A human stranded at sea should never drink seawater. Because the kidneys are unable to concentrate ions in urine at the levels found in seawater, drinking seawater leads to an excessive loss of water resulting from the discharge of ions. Moreover, because seawater contains high concentrations of Mg2+ and SO42− (Fig. 5-3), the intestines basically cannot absorb these divalent ions, and therefore, an individual develops diarrhea after drinking seawater. The “nigari diet,” which involves drinking water containing MgSO4, was temporarily popular, but body weight does not increase when water absorption is suppressed. Therefore, how is it that saltwater fish absorb water even after drinking seawater?
Column Fig. 5-1 Intestines of a Saltwater Eel
Blood vessels develop and turn red to adapt to seawater, and white deposits in the intestinal lumen can be observed. SW represents the osmotic pressure of seawater.
NaCl from the ingested seawater is first selectively absorbed by the esophagus and diluted to one-half. Then, it is diluted in the stomach and proximal part of the intestines, and in the middle part of the intestines, it is reduced to one-third by having almost the same osmotic pressure as the body fluids.

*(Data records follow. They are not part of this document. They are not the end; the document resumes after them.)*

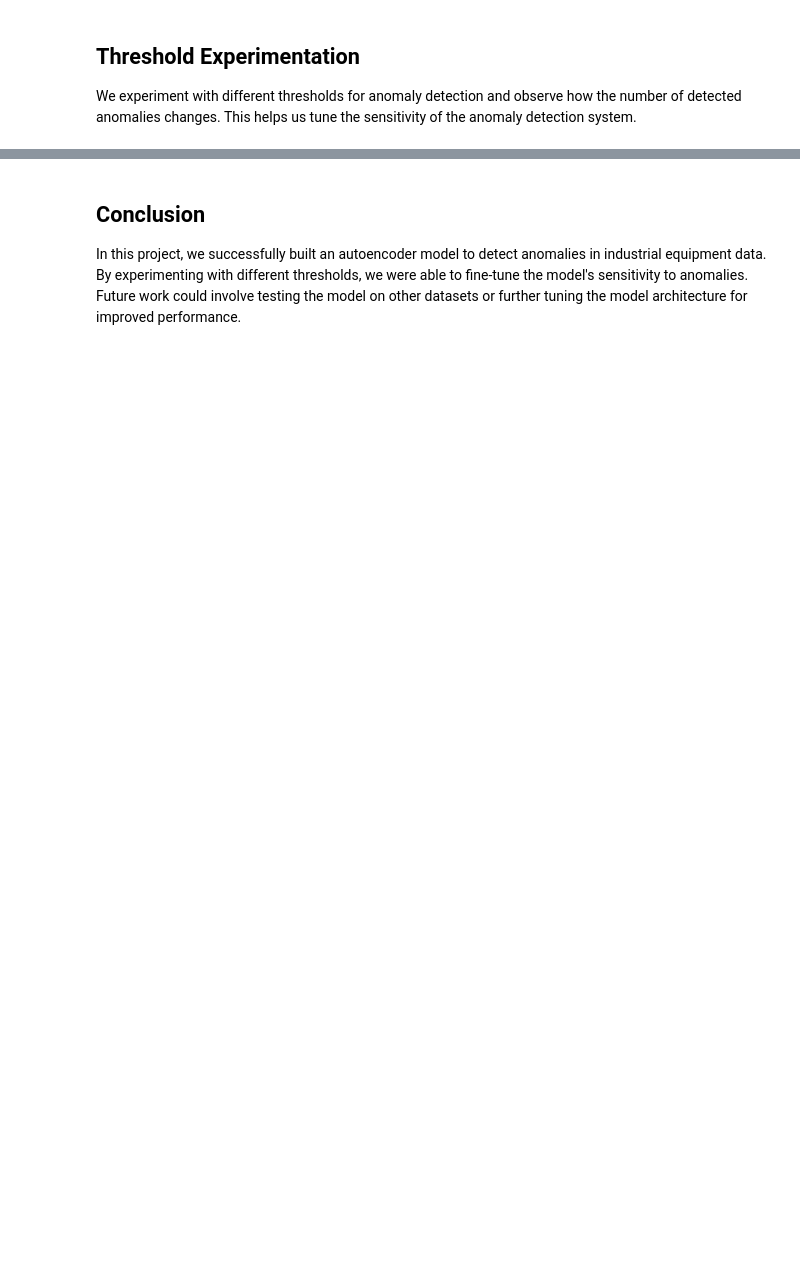
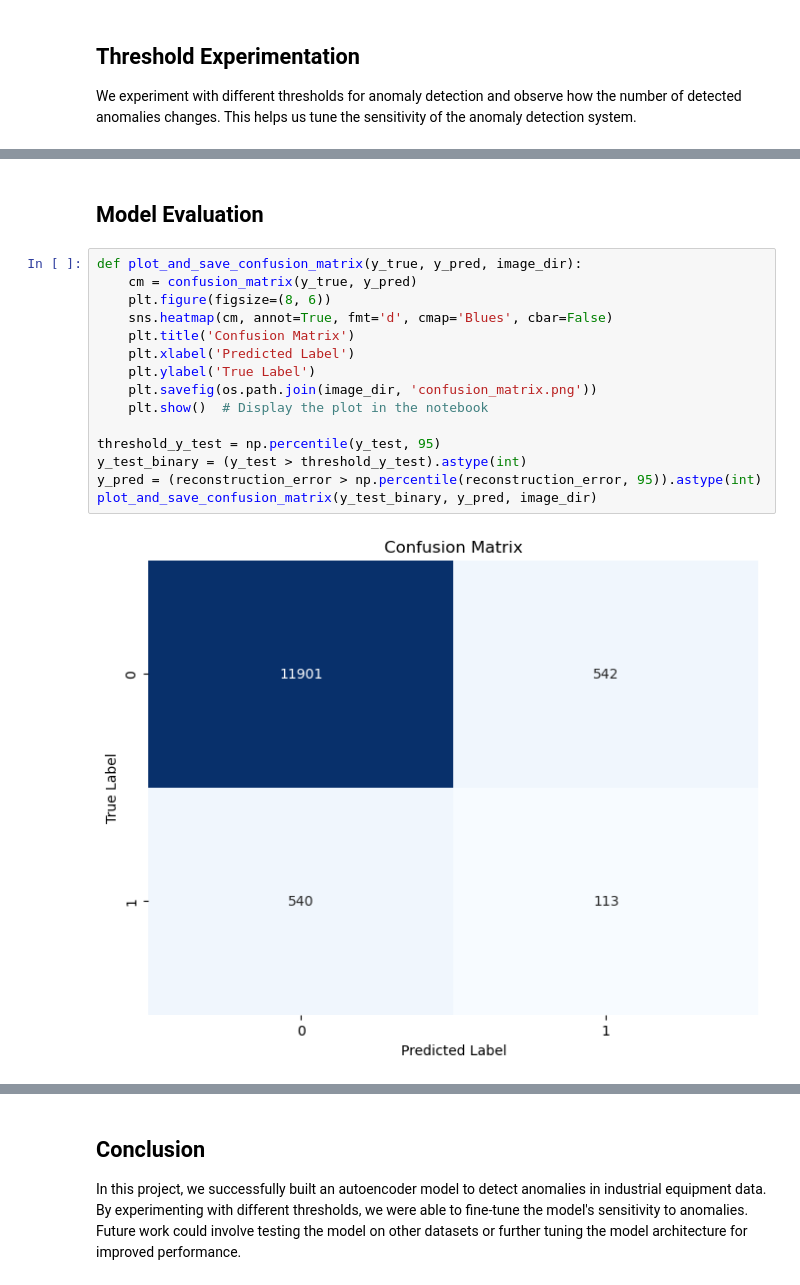
Before and after one commit to UdayKiran112/Industrial-Anomaly-Detection, a Jupyter notebook: autoencoder_train.ipynb, the cells around one changed output, grey strips where cells are left out. Drawn from its saved outputs; the diff is of its cells as text; blank space fills up the shorter version.

```diff
--- a/autoencoder_train.ipynb
+++ b/autoencoder_train.ipynb
@@ -233,0 +274,19 @@ Threshold: 2.5692 | Number of anomalies: 131
+# %% [markdown]
+## Model Evaluation
+# %%
+def plot_and_save_confusion_matrix(y_true, y_pred, image_dir):
+    cm = confusion_matrix(y_true, y_pred)
+    plt.figure(figsize=(8, 6))
+    sns.heatmap(cm, annot=True, fmt='d', cmap='Blues', cbar=False)
+    plt.title('Confusion Matrix')
+    plt.xlabel('Predicted Label')
+    plt.ylabel('True Label')
+    plt.savefig(os.path.join(image_dir, 'confusion_matrix.png'))
+    plt.show()  # Display the plot in the notebook
+
+threshold_y_test = np.percentile(y_test, 95)
+y_test_binary = (y_test > threshold_y_test).astype(int)
+y_pred = (reconstruction_error > np.percentile(reconstruction_error, 95)).astype(int)
+plot_and_save_confusion_matrix(y_test_binary, y_pred, image_dir)
+# %% [output]
+[figure, added]
```
Also changed, not shown: parts of 20 cells of this notebook, 11 other files.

Here, four ions are simultaneously absorbed through the cotransporter Na-K-2Cl so that in parallel, water is absorbed into the body through aquaporin. Unlike in humans, the absorbed excessive NaCl is concentrated and discharged by the chloride cells, which is described in this chapter.

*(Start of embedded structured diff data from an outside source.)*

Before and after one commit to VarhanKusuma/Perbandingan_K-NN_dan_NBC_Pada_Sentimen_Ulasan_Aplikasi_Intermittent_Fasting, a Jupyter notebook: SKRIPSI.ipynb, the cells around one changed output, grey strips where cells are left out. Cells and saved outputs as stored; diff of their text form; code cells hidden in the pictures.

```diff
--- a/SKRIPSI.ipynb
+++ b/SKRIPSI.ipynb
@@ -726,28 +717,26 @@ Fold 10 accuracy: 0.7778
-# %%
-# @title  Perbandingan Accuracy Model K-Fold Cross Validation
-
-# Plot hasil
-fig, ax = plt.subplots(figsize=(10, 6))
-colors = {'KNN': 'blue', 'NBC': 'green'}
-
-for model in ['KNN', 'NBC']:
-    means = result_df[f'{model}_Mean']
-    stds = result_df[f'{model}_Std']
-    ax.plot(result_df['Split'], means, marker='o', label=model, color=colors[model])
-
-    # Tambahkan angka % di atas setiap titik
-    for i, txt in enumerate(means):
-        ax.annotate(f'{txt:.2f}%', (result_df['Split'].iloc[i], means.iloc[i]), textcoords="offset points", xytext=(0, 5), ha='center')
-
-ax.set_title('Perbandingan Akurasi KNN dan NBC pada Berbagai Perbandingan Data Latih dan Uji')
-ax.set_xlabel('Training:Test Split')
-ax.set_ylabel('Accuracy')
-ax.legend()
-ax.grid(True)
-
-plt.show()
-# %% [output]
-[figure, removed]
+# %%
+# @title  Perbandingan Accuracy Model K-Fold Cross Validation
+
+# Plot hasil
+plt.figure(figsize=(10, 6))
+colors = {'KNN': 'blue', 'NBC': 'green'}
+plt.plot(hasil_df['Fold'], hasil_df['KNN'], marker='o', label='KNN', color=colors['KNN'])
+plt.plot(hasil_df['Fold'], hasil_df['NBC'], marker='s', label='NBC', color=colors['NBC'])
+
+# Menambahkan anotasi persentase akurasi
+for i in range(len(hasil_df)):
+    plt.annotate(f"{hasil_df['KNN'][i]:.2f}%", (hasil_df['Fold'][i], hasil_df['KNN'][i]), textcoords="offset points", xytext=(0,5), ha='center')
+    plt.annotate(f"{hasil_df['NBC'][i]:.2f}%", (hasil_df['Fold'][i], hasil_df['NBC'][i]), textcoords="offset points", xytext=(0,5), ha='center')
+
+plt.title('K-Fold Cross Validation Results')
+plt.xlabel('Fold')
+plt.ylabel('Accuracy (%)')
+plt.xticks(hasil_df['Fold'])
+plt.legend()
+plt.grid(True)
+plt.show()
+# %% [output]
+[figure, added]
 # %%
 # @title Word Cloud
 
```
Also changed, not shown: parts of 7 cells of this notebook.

On the other hand, the intestines of saltwater fish have a mechanism that discharges bicarbonate ion HCO3− into the bowels and the concentrated Mg2+ and Ca2+ are deposited as carbonate or sulfate. Therefore, 1 week after the eel has been transferred to saltwater, white deposits can be observed in the distal part of the intestines (Column Fig. 5-1). To deposit dissolved ions in this manner, the osmotic pressure is lowered, which makes it easier to absorb water. Thus, saltwater fish can absorb 95% or more of the ingested seawater and thus avoid diarrhea.